FIND in
<--prev V205 next-->
Date: Tue, 28 May 2002 13:30:09 -0700 (PDT)
From: Jerry Friedman 
Subject: Re: (urth) FLF

--- Robert Borski  wrote:
> A few random notes from my weekend reread of _Free Live Free_ that may
> still
> be pertinent, the vast majority of what I would have said having already
> been duly noted, primarily by Mssrs. Nutria and Ansley back in V.30.
> First the characters, Nutria casting them thusly:
> "Now, in WWOz the three Oz characters are animal, vegetable, and
> mineral. I
> don't know how Wolfe might be playing with this. But they are also mind,
> emotion, and will. Stubb - very smart; mind (Scarecrow; vegetable?)
> Candy -
> very loving; emotion (Tin Woodman; mineral?) Serpentina - very
> determined;
> will (Lion; animal?) Which leaves Barnes as Dorothy, and Little Ozzie as
> Toto.

Well, I like Little Ozzie as Toto.

> And of course Ben Free as the Wizard. Free is not a humbug, but I
> think he is trapped in 'Oz', and only escapes through death. Free does
> move
> upwards (compare the wizard's balloon)."
> I'd like to propose a somewhat different mapping. (My apologies if this
> has
> been suggested before, but I couldn't find it anywhere in the archives.)
> Candy Garth is the very obvious Dorothy; she sings like the Dorothy of
> cinematic Oz and Garth seems like one of those nested names Wolfe uses
> so
> frequently (GAil, doRoTHy). Osgood Barnes, a.k.a. "Ozzy," is the wizard
> manqué, the seller of cheap tricks and novelties. Madam Serpentina is
> the
> witch. (Duh.)

Which witch?  Both (or all three)?

> And little Stubbs, who's described as jockey size, is a
> munchkin. This leaves only Ben Free, the true wizard--and someone whose
> "magic" may also include changing water into wine and raising the dead
> (see William Ansley's post).

This makes as much sense to me as anything, but to me the resemblance
to _The Wizard of Oz_ is mostly that it's four characters having
adventures on a quest and ending up conferring with someone who can
tell them some answers and grant wishes.  As Nutria implied, I doubt
there are good correspondences between characters in the two works.
> One, of course, may also impose, as the author himself does, a Popeye
> schema.
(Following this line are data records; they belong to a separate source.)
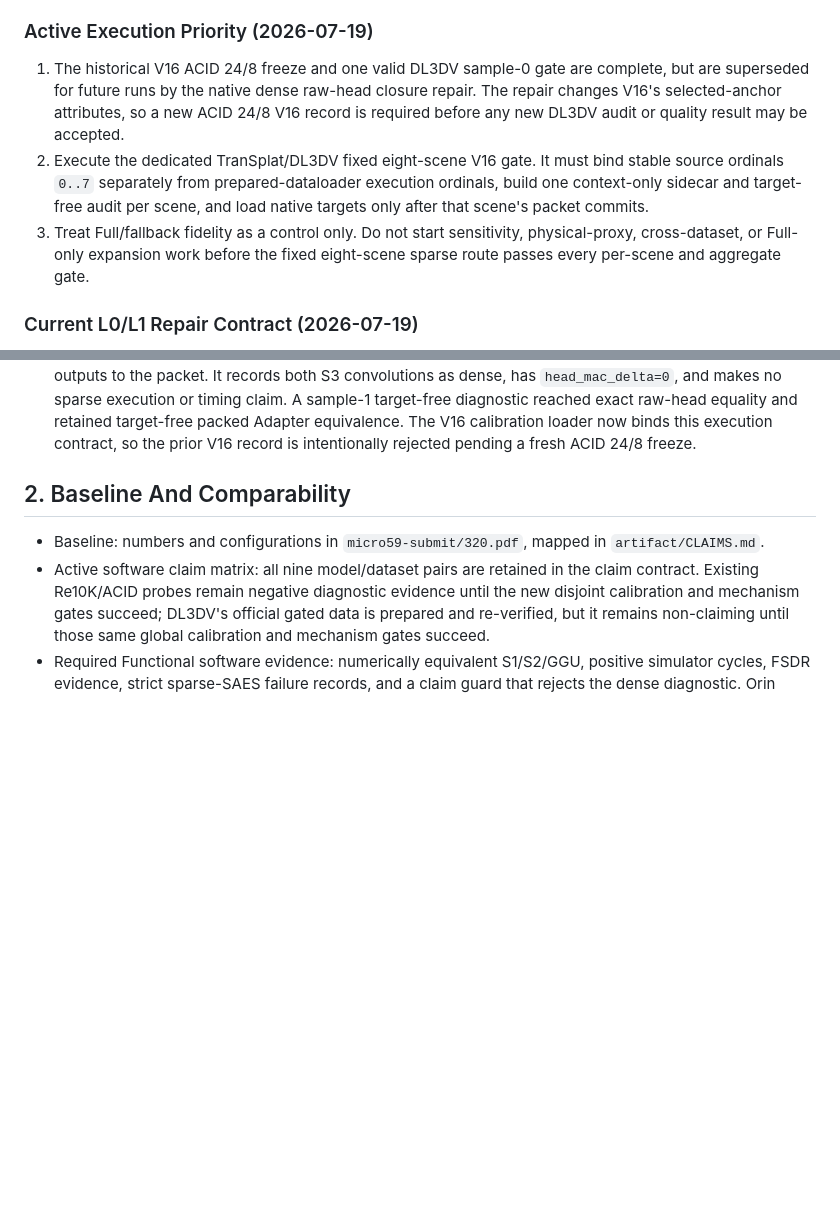
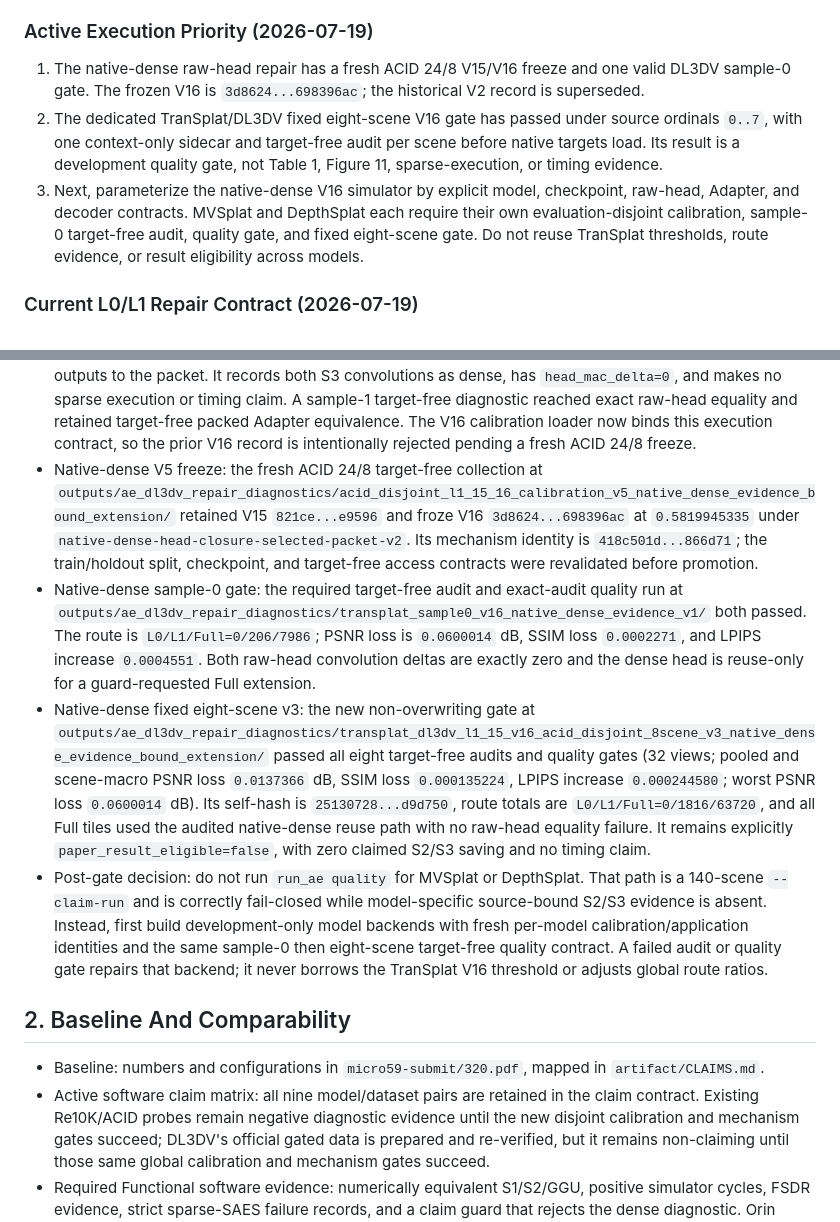
Before and after one commit to MAdrid1011/SCARF, a Markdown page: PLAN.md, 2 parts joined by grey strips. Rendered like a GitHub page; blank space fills up the shorter version.

Commit message:
docs: Record native-dense V16 eight-scene gate.

```diff
--- a/PLAN.md
+++ b/PLAN.md
@@ -18,18 +18,18 @@
 
 ### Active Execution Priority (2026-07-19)
 
-1. The historical V16 ACID 24/8 freeze and one valid DL3DV sample-0 gate are
-   complete, but are superseded for future runs by the native dense raw-head
-   closure repair. The repair changes V16's selected-anchor attributes, so a
-   new ACID 24/8 V16 record is required before any new DL3DV audit or quality
-   result may be accepted.
-2. Execute the dedicated TranSplat/DL3DV fixed eight-scene V16 gate. It must
-   bind stable source ordinals `0..7` separately from prepared-dataloader
-   execution ordinals, build one context-only sidecar and target-free audit
-   per scene, and load native targets only after that scene's packet commits.
-3. Treat Full/fallback fidelity as a control only. Do not start sensitivity,
-   physical-proxy, cross-dataset, or Full-only expansion work before the
-   fixed eight-scene sparse route passes every per-scene and aggregate gate.
+1. The native-dense raw-head repair has a fresh ACID 24/8 V15/V16 freeze and
+   one valid DL3DV sample-0 gate. The frozen V16 is
+   `3d8624...698396ac`; the historical V2 record is superseded.
+2. The dedicated TranSplat/DL3DV fixed eight-scene V16 gate has passed under
+   source ordinals `0..7`, with one context-only sidecar and target-free audit
+   per scene before native targets load. Its result is a development quality
+   gate, not Table 1, Figure 11, sparse-execution, or timing evidence.
+3. Next, parameterize the native-dense V16 simulator by explicit model,
+   checkpoint, raw-head, Adapter, and decoder contracts. MVSplat and
+   DepthSplat each require their own evaluation-disjoint calibration, sample-0
+   target-free audit, quality gate, and fixed eight-scene gate. Do not reuse
+   TranSplat thresholds, route evidence, or result eligibility across models.
 
 ### Current L0/L1 Repair Contract (2026-07-19)
 
@@ -211,6 +211,37 @@
   Adapter equivalence. The V16 calibration loader now binds this execution
   contract, so the prior V16 record is intentionally rejected pending a fresh
   ACID 24/8 freeze.
+- Native-dense V5 freeze: the fresh ACID 24/8 target-free collection at
+  `outputs/ae_dl3dv_repair_diagnostics/acid_disjoint_l1_15_16_calibration_v5_native_dense_evidence_bound_extension/`
+  retained V15 `821ce...e9596` and froze V16 `3d8624...698396ac` at
+  `0.5819945335` under
+  `native-dense-head-closure-selected-packet-v2`. Its mechanism identity is
+  `418c501d...866d71`; the train/holdout split, checkpoint, and target-free
+  access contracts were revalidated before promotion.
+- Native-dense sample-0 gate: the required target-free audit and exact-audit
+  quality run at
+  `outputs/ae_dl3dv_repair_diagnostics/transplat_sample0_v16_native_dense_evidence_v1/`
+  both passed. The route is `L0/L1/Full=0/206/7986`; PSNR loss is `0.0600014`
+  dB, SSIM loss `0.0002271`, and LPIPS increase `0.0004551`. Both raw-head
+  convolution deltas are exactly zero and the dense head is reuse-only for a
+  guard-requested Full extension.
+- Native-dense fixed eight-scene v3: the new non-overwriting gate at
+  `outputs/ae_dl3dv_repair_diagnostics/transplat_dl3dv_l1_15_v16_acid_disjoint_8scene_v3_native_dense_evidence_bound_extension/`
+  passed all eight target-free audits and quality gates (32 views; pooled and
+  scene-macro PSNR loss `0.0137366` dB, SSIM loss `0.000135224`, LPIPS increase
+  `0.000244580`; worst PSNR loss `0.0600014` dB). Its self-hash is
+  `25130728...d9d750`, route totals are `L0/L1/Full=0/1816/63720`, and all
+  Full tiles used the audited native-dense reuse path with no raw-head equality
+  failure. It remains explicitly
+  `paper_result_eligible=false`, with zero claimed S2/S3 saving and no timing
+  claim.
+- Post-gate decision: do not run `run_ae quality` for MVSplat or DepthSplat.
+  That path is a 140-scene `--claim-run` and is correctly fail-closed while
+  model-specific source-bound S2/S3 evidence is absent. Instead, first build
+  development-only model backends with fresh per-model calibration/application
+  identities and the same sample-0 then eight-scene target-free quality
+  contract. A failed audit or quality gate repairs that backend; it never
+  borrows the TranSplat V16 threshold or adjusts global route ratios.
 
 ## 2. Baseline And Comparability
 
```
Also changed, not shown: CHECKLIST.md (+18 -6 lines).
Osgood = Popeye; M. Snake = Olive; Little Ozzy = Sweepea; Stubbs
> =
> Wimpy; and Candy = Brutus???
> In addition, several of the characters have M's associated with their
> names.
> Madam Serpentina a.k.a. Marie; Osgood M. Barnes; Catharine M. Garth. But
> what does the M stand for? An upside down W? A very oblique tip of the
> hat
> to L. Frank Baum? (M being the next letter after L and this being
> Wolfe's
> topsy-turvy version of  "The Wizard of Oz." Someone, somewhere, does say
> something about being in the wrong movie.)

Now that M is an interesting one.

> Then there's the "house" of Ben Free--Garth also meaning yard, Stubb
> (from
> the German Stube, as Wolfe tells us) meaning room, and Barnes being
> where
> you put the cows and horses.

I hadn't noticed that!  Then Madame S. would be the wild snake that
slithers in now and then, or the ancient Greek "house snake" (which
I know about from a highly reliable historical source: _The King
Must Die_.)

> Shared optical difficulties also prevent quite a few of the characters
> from
> seeing properly. Osgood has a glass eye, Madam Serpentina wears
> contacts,
> Stubbs has bottle-bottom glasses, and Free is described as poor sighted
> but
> yet is able to detect someone's irises contracting in basement murk.
> Perhaps
> the latter plays off the notion as God-as-clear-sighted and the rest of
> us as His myopic underlings stumbling around in the dark.

A good one, but how does Candy fit in?  She sees clearly, but can't
control the appetites of the flesh?

> Considering that FLF was written by Wolfe while on break from _Urth of
> the
> New Sun_, might we describe the High Country shadow government of Ben
> Free
> as a bunch of "High-rodules"?
> And lastly, considering that the overall tone of the book is that of a
> light
> Frank Capra movie, does anyone find it strange that this is the only
> Wolfe
> work to contains the words f*ck, sh*t, motherf*cker and bullsh*t?

Heh heh.  I guess people don't swear in the future, the past, or
alternate timelines.

Jerry Friedman

Do You Yahoo!?
Yahoo! - Official partner of 2002 FIFA World Cup


<--prev V205 next-->